Paying bills

UK Government Unveils Plans to Cut Energy Bills for Businesses

Conal Yarwood-Frost
21 Sep 2022

Over the last 18 months, we have continued to see record levels of businesses ceasing to trade as inflation and the energy crisis take hold, with recent reports showing that only 1 in 3 hospitality businesses are operating at a profit.

Business leaders have continued to warn unless support came from the government, they would be forced to cease trading. 

That help has now been announced. As of the 21st of September 2022, the government has released a plan to help businesses survive the winter. 

What are the plans? 

From 1st October 2022 to 31st March 2023, the government will enforce a cap on wholesale energy prices for businesses for six months. After six months is up, there will be a review to assess whether further support is needed. 

Once the new plan is in place, the price cap for businesses will be set at 21.1p per kilowatt-hour for electricity and 7.5p for gas. 

For some businesses, this cap represents a 50% discount for electricity and 25% discount on gas. The final discounted rate for individual businesses will be determined by their contract. 

Energy contracts for businesses differ to domestic ones in that businesses typically agree to a set period of time while domestic contracts are usually rolling. This means that businesses generally have no way of leaving their contracts and have to accept price raises as they come. 

After the plan is enacted, businesses will have their rates retroactively discounted at their billing date. This will equalise the price of their energy per unit. It is estimated that the price cap will cost anywhere in the region of £40 billion on top of the £130 billion plan to help domestic households. 

Our position

On the 5th of September, Epos Now released an open letter to Prime Minister Liz Truss. In it, we laid out 4 demands with the aim of helping everyday businesses survive the coming winter. 

Unfortunately, today's announcement falls short of the needs of merchants.

“Our high street is the lifeblood of British communities and plays an integral role in upholding our rich and diverse heritage. However, it has experienced unprecedented challenges over the past few years,” said Richard Nolan, Chief Operating Officer at Epos Now.  

“Despite having not fully recovered from the Pandemic, they once again face an existential threat with inflation and rising energy prices with inevitable mass business failures if adequate and immediate action isn’t taken.

“We propose the following policies are introduced until the energy crisis is resolved:

1) Reduction in VAT to 5% until the energy crisis is under control.

2) Introduce business rate rebates.

3) Re-Introduce a cap on energy price rises.  

4) Proactive launch of new decarbonisation and grant schemes to support SME’s to migrate to renewable and alternative energy sources.

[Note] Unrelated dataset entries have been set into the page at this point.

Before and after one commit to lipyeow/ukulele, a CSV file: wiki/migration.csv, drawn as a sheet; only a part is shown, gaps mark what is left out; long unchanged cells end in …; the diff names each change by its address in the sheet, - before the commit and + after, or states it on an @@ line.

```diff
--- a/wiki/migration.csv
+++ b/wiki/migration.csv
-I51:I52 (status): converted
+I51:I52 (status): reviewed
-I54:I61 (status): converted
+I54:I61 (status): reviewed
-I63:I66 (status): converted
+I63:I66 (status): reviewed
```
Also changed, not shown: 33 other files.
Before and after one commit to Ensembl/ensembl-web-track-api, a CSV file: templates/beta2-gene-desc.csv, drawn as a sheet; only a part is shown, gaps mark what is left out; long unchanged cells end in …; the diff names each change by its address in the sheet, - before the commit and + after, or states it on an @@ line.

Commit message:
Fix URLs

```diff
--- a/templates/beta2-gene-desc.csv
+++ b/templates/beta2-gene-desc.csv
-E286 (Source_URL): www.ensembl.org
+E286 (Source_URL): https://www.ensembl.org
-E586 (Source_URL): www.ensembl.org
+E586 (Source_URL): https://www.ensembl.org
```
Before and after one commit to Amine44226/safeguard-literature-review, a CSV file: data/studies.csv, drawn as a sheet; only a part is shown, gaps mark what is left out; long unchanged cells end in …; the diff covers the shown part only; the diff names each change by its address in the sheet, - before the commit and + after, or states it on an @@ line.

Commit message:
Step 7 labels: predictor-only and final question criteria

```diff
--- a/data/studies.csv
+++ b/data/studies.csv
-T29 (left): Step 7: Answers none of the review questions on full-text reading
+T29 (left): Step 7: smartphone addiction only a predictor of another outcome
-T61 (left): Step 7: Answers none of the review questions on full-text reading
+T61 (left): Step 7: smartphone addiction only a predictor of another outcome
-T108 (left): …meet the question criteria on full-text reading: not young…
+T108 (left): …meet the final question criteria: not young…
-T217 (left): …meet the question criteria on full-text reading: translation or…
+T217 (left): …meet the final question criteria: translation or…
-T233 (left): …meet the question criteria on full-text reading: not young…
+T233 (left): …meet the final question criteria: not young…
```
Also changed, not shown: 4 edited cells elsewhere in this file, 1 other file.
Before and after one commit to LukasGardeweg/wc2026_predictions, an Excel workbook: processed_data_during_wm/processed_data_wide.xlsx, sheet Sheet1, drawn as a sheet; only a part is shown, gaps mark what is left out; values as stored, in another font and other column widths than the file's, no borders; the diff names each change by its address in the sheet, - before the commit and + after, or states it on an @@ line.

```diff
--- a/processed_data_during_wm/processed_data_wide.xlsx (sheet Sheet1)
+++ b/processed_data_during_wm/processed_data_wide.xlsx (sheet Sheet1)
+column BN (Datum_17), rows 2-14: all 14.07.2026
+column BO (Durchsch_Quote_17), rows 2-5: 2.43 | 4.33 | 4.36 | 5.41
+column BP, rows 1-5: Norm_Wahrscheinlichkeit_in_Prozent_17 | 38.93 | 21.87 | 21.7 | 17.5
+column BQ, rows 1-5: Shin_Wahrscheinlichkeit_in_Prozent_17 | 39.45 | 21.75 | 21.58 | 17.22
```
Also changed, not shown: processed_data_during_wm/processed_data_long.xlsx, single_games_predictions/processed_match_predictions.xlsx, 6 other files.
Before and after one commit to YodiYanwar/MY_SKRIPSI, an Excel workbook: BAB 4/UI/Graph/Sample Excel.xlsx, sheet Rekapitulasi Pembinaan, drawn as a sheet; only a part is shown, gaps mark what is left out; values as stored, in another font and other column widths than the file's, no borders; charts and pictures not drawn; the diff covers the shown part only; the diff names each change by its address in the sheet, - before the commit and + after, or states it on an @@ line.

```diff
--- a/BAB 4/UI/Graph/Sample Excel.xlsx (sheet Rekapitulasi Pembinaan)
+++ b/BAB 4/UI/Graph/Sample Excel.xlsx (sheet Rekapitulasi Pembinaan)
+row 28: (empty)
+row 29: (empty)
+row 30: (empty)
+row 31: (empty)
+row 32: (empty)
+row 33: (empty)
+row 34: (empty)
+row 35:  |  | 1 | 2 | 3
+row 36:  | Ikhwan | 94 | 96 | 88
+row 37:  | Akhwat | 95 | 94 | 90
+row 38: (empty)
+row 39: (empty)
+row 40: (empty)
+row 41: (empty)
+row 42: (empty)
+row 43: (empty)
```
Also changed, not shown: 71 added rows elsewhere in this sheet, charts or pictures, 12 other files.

“The Government stepped in previously mitigating thousands of small merchants to cease trading, but support is needed again, and the current proposal does not meet the needs.